• **EXERCISE**:
Keep each line of the material that includes "class", and leave out the rest.

(SUPPLIED MATERIAL)

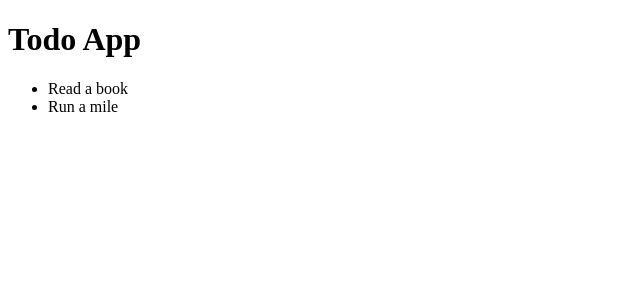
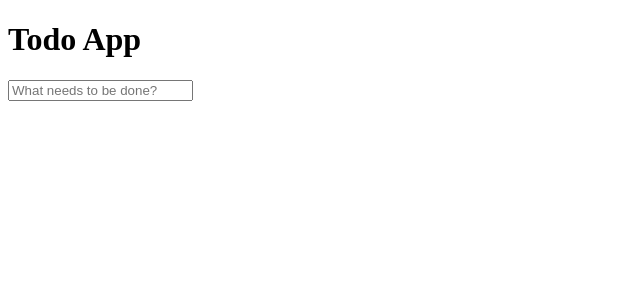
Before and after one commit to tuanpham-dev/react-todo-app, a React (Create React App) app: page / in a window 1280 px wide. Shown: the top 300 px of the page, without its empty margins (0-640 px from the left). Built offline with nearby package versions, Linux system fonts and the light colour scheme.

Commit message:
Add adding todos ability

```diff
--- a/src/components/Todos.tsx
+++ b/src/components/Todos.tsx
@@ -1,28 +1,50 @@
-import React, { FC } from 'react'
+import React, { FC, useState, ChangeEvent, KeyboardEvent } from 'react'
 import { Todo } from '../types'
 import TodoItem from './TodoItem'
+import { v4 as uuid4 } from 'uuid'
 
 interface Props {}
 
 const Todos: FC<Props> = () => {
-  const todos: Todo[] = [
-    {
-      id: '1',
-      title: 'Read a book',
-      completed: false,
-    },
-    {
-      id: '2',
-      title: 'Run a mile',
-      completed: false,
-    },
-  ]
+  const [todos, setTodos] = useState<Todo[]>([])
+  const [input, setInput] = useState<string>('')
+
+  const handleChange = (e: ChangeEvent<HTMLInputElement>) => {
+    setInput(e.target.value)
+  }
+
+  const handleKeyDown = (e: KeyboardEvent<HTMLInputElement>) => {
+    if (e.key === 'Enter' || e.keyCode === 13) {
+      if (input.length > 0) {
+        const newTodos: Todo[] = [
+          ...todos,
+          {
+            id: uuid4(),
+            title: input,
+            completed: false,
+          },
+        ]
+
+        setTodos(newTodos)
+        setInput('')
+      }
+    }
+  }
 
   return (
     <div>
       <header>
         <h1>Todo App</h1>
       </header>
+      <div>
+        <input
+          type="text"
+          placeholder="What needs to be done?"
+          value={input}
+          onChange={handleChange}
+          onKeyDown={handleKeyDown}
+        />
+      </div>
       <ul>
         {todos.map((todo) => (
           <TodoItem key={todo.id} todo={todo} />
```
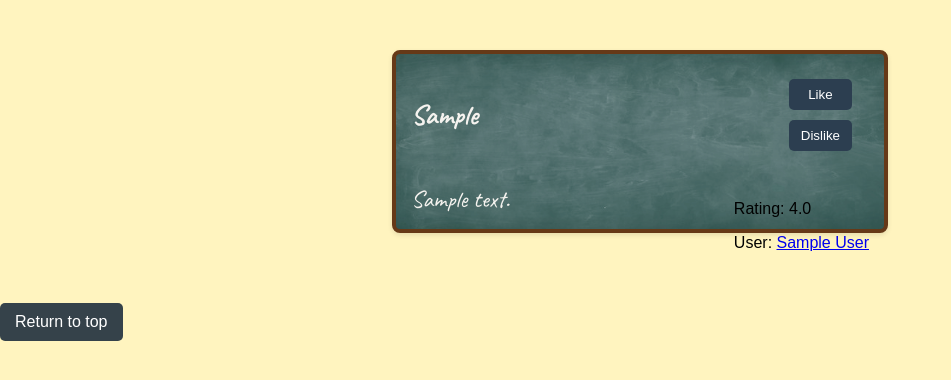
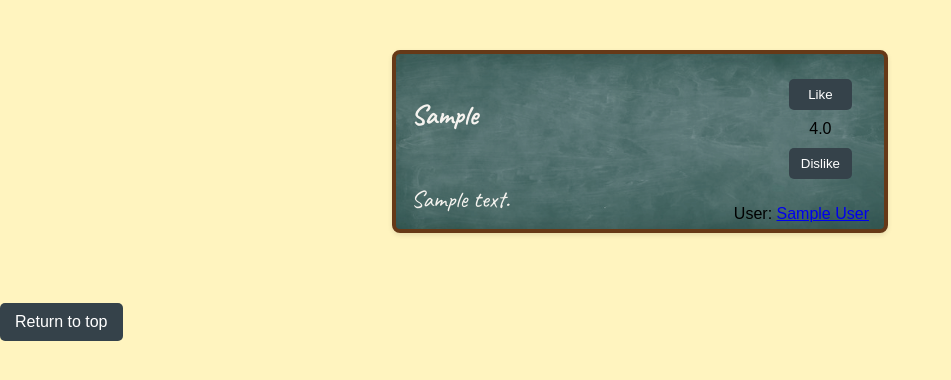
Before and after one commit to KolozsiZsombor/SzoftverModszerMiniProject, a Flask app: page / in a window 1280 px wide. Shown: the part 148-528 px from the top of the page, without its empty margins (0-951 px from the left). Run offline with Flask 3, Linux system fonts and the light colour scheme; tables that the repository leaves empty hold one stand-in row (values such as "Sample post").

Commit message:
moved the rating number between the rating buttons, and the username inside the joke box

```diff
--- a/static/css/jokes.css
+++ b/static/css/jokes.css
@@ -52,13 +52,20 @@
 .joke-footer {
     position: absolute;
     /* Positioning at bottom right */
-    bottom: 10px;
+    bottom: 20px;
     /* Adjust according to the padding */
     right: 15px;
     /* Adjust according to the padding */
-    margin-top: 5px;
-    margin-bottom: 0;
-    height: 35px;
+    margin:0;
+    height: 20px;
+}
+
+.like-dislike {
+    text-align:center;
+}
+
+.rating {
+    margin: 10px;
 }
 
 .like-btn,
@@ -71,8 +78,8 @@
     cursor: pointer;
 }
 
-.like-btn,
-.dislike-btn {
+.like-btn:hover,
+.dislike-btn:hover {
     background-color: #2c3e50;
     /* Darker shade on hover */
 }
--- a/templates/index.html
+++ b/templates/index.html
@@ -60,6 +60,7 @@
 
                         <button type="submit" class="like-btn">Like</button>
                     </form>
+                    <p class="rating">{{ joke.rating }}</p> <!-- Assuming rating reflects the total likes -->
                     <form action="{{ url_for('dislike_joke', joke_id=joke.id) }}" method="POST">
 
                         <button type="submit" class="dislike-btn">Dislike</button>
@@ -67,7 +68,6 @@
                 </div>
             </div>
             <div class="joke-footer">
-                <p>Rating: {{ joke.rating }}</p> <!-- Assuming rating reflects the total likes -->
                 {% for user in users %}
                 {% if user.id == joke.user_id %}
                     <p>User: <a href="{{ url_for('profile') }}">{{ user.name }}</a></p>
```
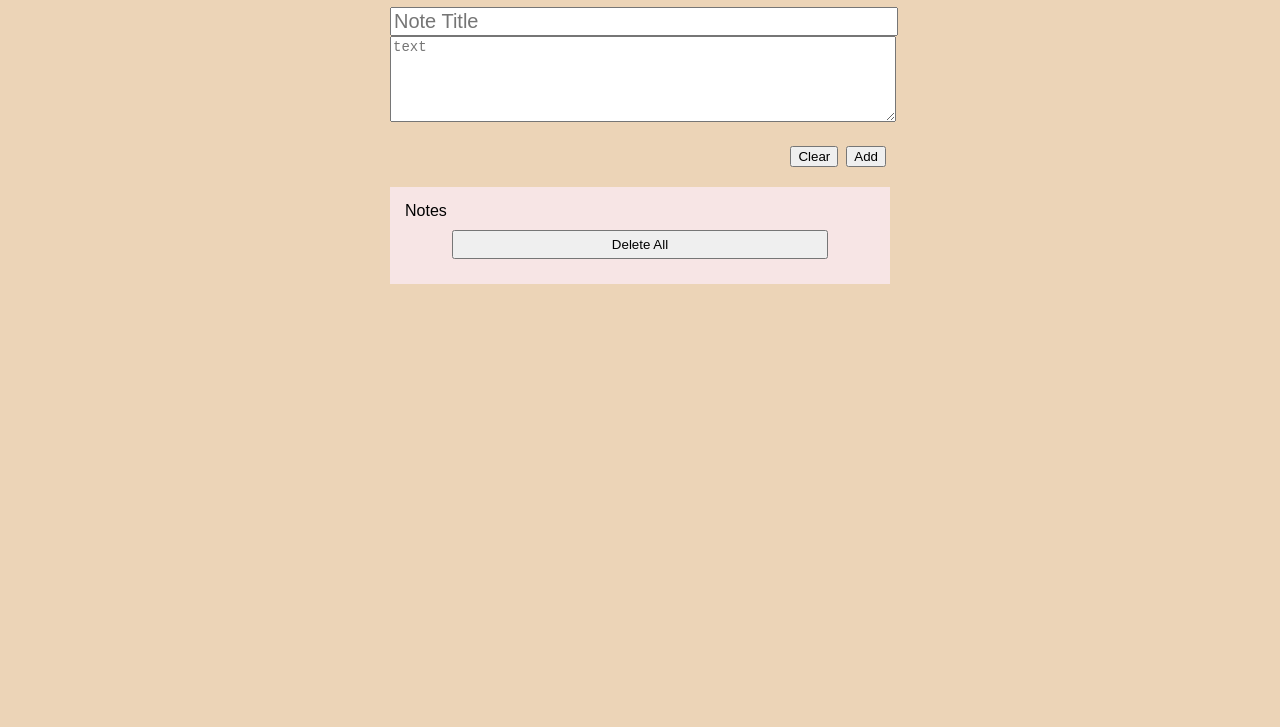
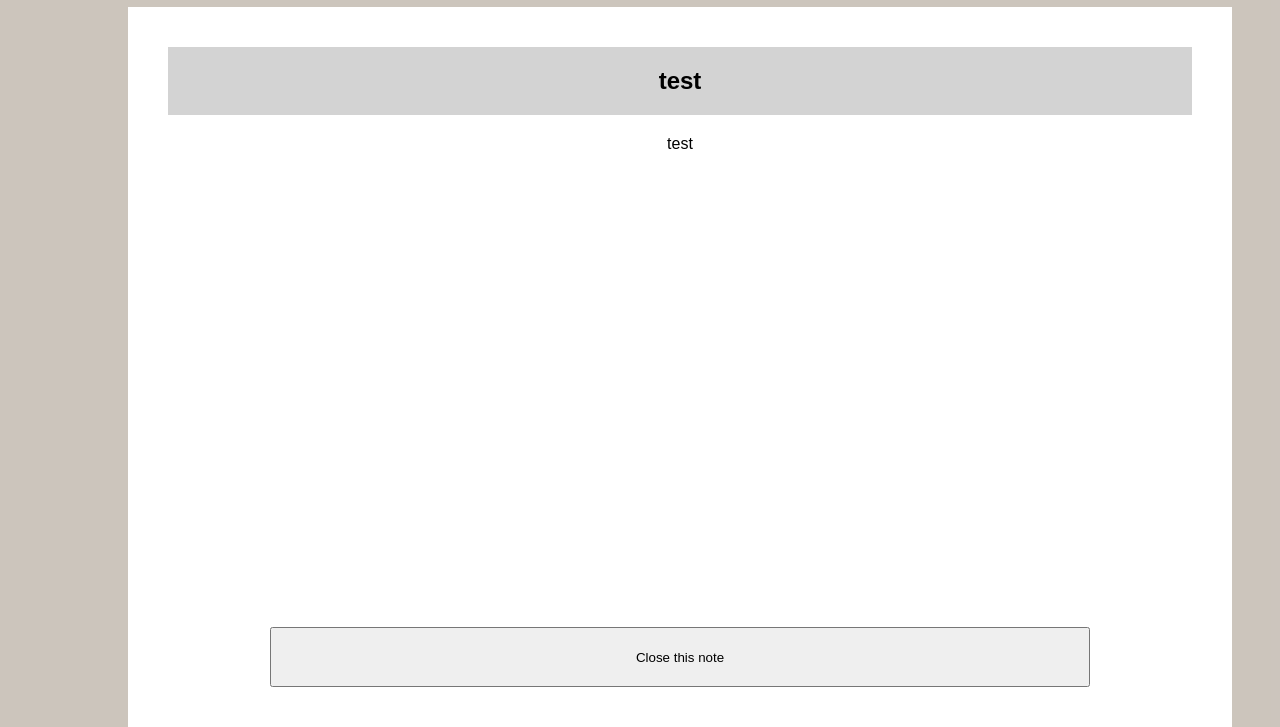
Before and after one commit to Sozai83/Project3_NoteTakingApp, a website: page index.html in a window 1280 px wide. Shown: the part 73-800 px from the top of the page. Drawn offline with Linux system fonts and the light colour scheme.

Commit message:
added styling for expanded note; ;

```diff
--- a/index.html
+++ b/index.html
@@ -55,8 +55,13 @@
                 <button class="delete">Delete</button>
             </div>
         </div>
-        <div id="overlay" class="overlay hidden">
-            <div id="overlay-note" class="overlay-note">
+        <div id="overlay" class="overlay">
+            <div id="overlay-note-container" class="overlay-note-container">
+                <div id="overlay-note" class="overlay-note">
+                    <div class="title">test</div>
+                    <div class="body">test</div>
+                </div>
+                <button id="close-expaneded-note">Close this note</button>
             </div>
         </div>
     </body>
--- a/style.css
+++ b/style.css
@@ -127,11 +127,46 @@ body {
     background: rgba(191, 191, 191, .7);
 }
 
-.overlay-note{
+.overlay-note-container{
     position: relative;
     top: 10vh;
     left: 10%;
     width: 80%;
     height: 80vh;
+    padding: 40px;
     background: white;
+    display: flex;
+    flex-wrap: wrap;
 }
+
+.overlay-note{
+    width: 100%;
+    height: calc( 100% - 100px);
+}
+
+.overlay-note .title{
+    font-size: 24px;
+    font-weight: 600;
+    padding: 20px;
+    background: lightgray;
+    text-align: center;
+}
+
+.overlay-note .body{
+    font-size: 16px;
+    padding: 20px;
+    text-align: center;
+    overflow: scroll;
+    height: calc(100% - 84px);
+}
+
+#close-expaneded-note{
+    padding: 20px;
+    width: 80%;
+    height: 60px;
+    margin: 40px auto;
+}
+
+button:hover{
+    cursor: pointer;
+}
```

(End SUPPLIED MATERIAL)

• **SOLUTION TO THE EXERCISE**:
                         <button type="submit" class="like-btn">Like</button>
+                    <p class="rating">{{ joke.rating }}</p> <!-- Assuming rating reflects the total likes -->
                         <button type="submit" class="dislike-btn">Dislike</button>
             <div class="joke-footer">
                 <button class="delete">Delete</button>
-        <div id="overlay" class="overlay hidden">
-            <div id="overlay-note" class="overlay-note">
+        <div id="overlay" class="overlay">
+            <div id="overlay-note-container" class="overlay-note-container">
+                <div id="overlay-note" class="overlay-note">
+                    <div class="title">test</div>
+                    <div class="body">test</div>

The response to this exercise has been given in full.